Interesting reading your editorial on the Prime Minister and comments about Samoa being a dictatorship.
There are varying degrees of dictatorship and there are different types of dictators, the latter including Idi Amin, Mugabe and Saddam.
Closer to home Bainimarama has, at times, been given that label because of his actions in limiting freedoms (of various description) in Fiji.
In our case, the P.M’s actions have caused divided opinions between those who support them and others, including the overseas contributors, who have lambasted the P.M. for name calling.
Your stance on this issue depends on what you think about the different components of what happened; the actions by Luatuanuu’s youths, name calling by the P.M., the response by the police, the village’s response to the name calling, and lastly, the sacking of the village mayor.
My letter focuses on the sacking.

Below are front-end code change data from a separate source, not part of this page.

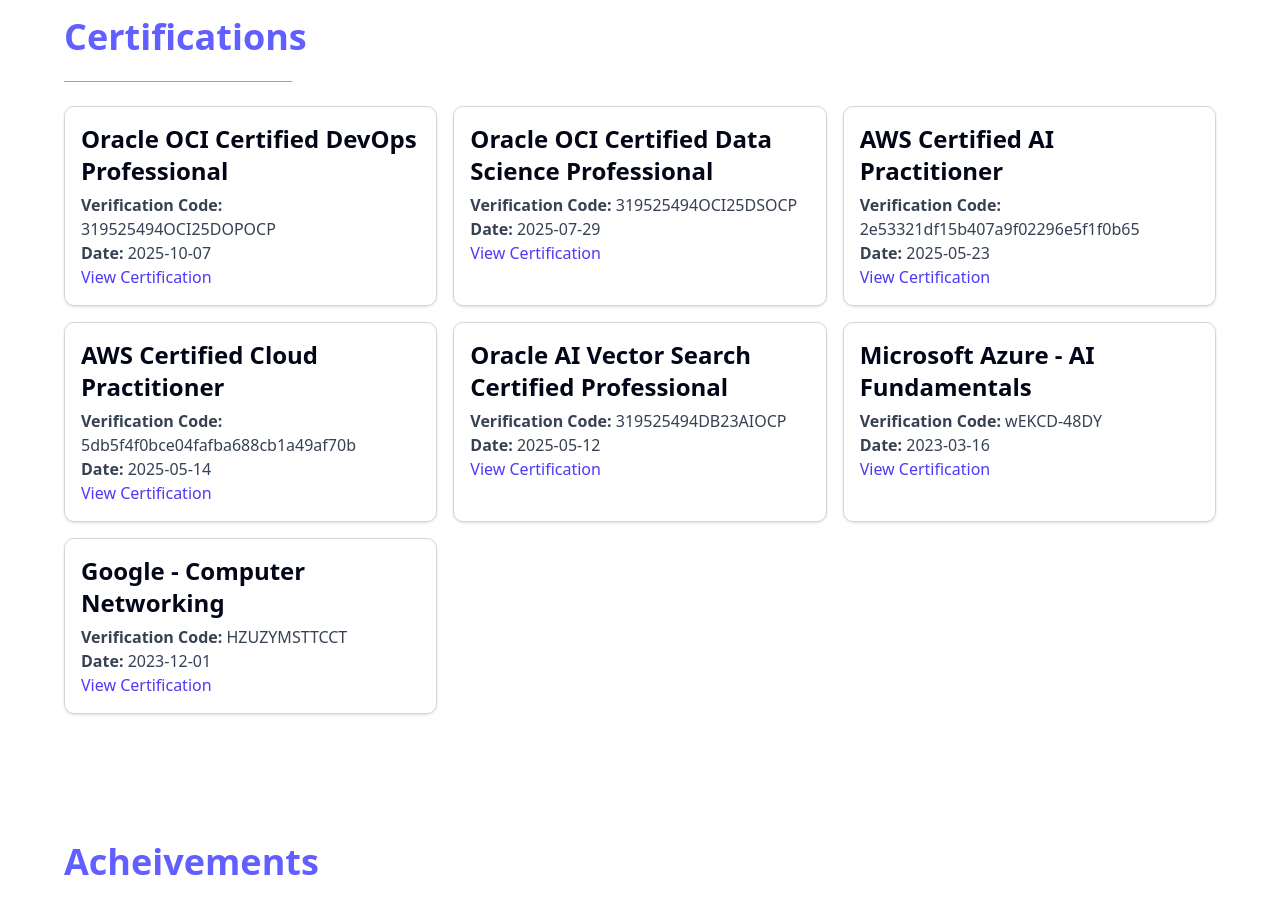
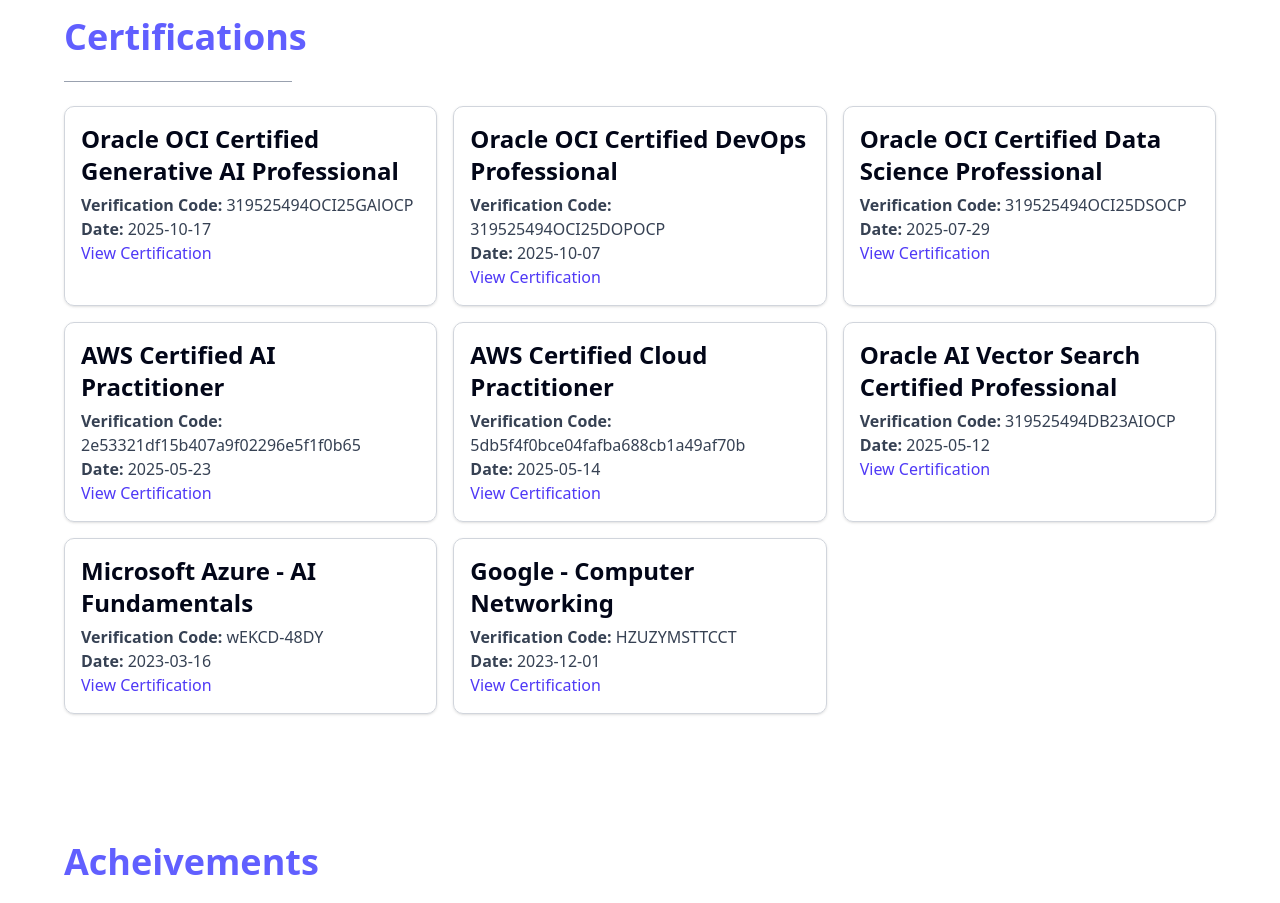
Before and after one commit to arghya2801/portfolio, a Next.js app: page / in a window 1280 px wide. Shown: the part 1260-2163 px from the top of the page. Built offline with nearby package versions, Linux system fonts and the light colour scheme.

Commit message:
Updated Certification

```diff
--- a/src/components/CertificationsGrid.tsx
+++ b/src/components/CertificationsGrid.tsx
@@ -1,6 +1,12 @@
 import React from 'react';
 
 const certifications = [
+  {
+    name: 'Oracle OCI Certified Generative AI Professional',
+    verificationCode: '319525494OCI25GAlOCP',
+    link: 'https://bit.ly/47hmfsV',
+    date: '2025-10-17'
+  },
   {
     name: 'Oracle OCI Certified DevOps Professional',
     verificationCode: '319525494OCI25DOPOCP',
```
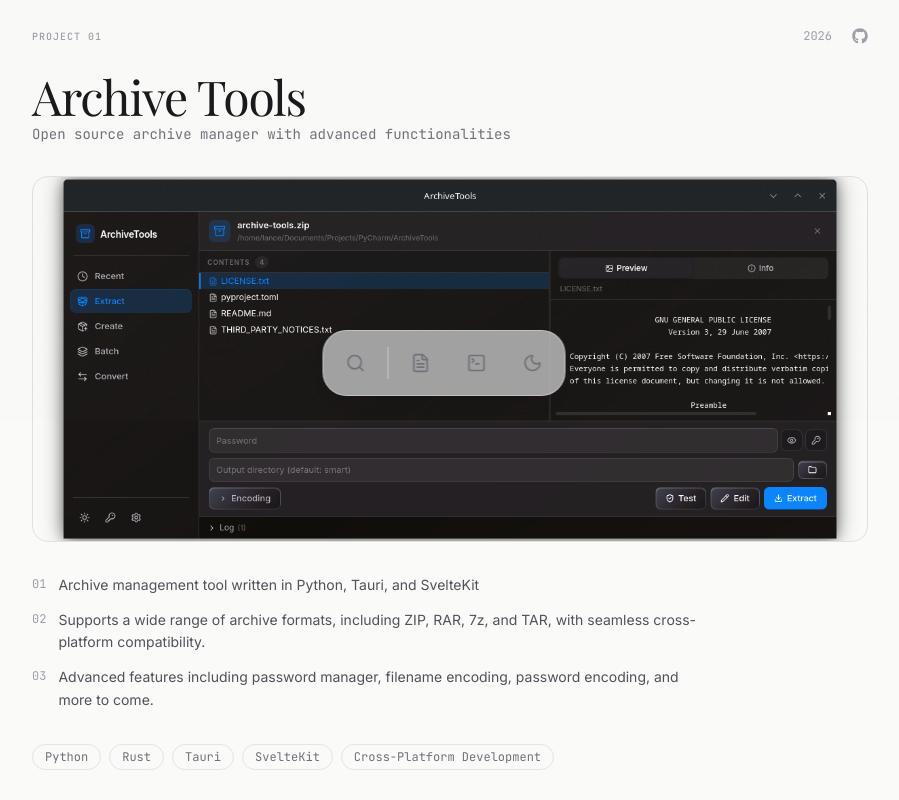
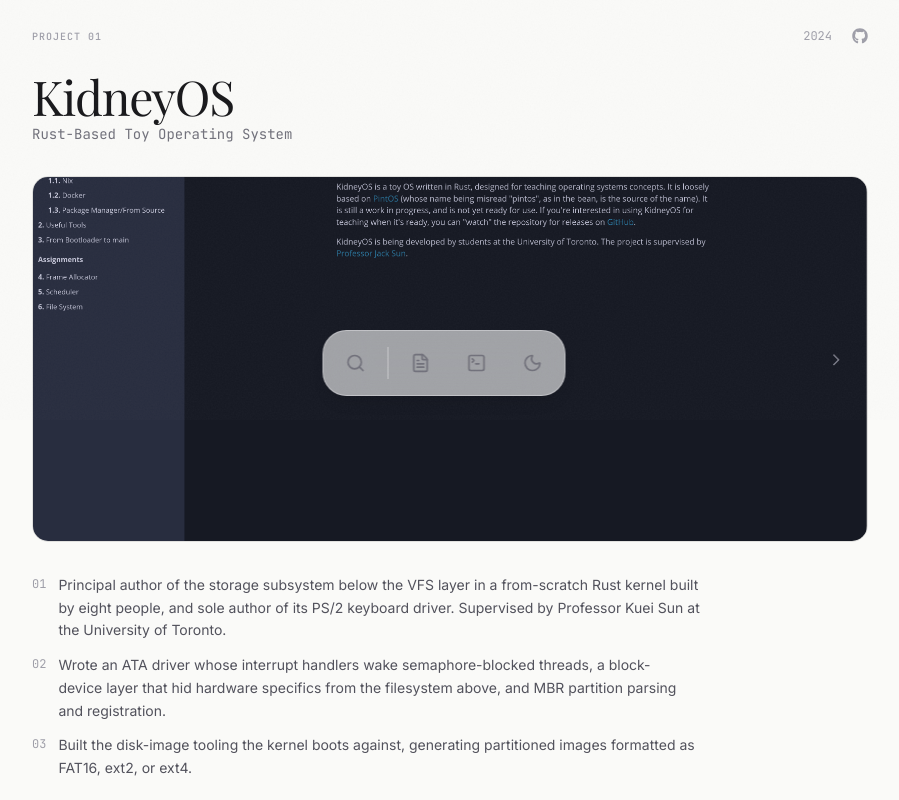
Before and after one commit to lance1416/portfolio, a React (Vite) app: page /projects in a window 1280 px wide. Shown: the part 380-1180 px from the top of the page, without its empty margins (196-1095 px from the left). Built offline with nearby package versions, Linux system fonts and the light colour scheme; a web font is replaced by a local one.

Commit message:
chore: remove Archive Tools from projects

```diff
--- a/src/data/projects.ts
+++ b/src/data/projects.ts
@@ -19,32 +19,6 @@
 }
 
 export const projectsData: ProjectItem[] = [
-  {
-    id: 'archive-tools',
-    title: 'Archive Tools',
-    subtitle: 'Open source archive manager with advanced functionalities',
-    year: '2026',
-    color: '#ff3e00',
-    imageUrl: 'projects/archive-tools.png',
-    description: [
-      'Archive management tool written in Python, Tauri, and SvelteKit',
-      'Supports a wide range of archive formats, including ZIP, RAR, 7z, and TAR, with seamless cross-platform compatibility.',
-      'Advanced features including password manager, filename encoding, password encoding, and more to come.',
-    ],
-    skills: [
-      'Python',
-      'Rust',
-      'Tauri',
-      'SvelteKit',
-      'Cross-Platform Development',
-    ],
-    links: [
-      {
-        type: 'github',
-        url: 'https://github.com/CheesyToast1416/archive-tools',
-      },
-    ],
-  },
   {
     id: 'kidneyos',
     title: 'KidneyOS',
```
Also changed, not shown: public/projects/archive-tools.png (deleted).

What intrigues me is the acceptance by pulenuu’s of their fate once they have been sacked. From memory, I am not aware of one sacked village mayor threatening to take the government to court over unfair dismissal.
If the village mayors are employees of the government, what rights do they have as employees and where are these rights articulated?
Is there an employment contract between the government and the mayors which stipulates acceptable behaviours and those which are deemed to be sackable offences?
If there is such a list, it would be good for the public to know about it. Just like the case of the cohabiting members of the Samoan police force who are not allowed to work together in the department.
In that instance, this condition of employment has been clearly spelt out by the P.M., and now we know.
If village mayors are employees of the government, don’t they have a right to be told what their unacceptable behaviour leading to dismissal?
I know that a non performing public servant, a government employees, goes through a lengthy process involving performance reviews, etc, etc, before he/she is given the boot.
That process appears not to be followed here and I am interested to know why not. Where is the due process in this sacking or has it been followed and I have no idea what it is?
I have asked my mates at the makeki and their responses range from the serious (I don’t know) to the most popular one (e pule lava sikafuge ile la o loga va’a). Can somebody please enlighten me on this?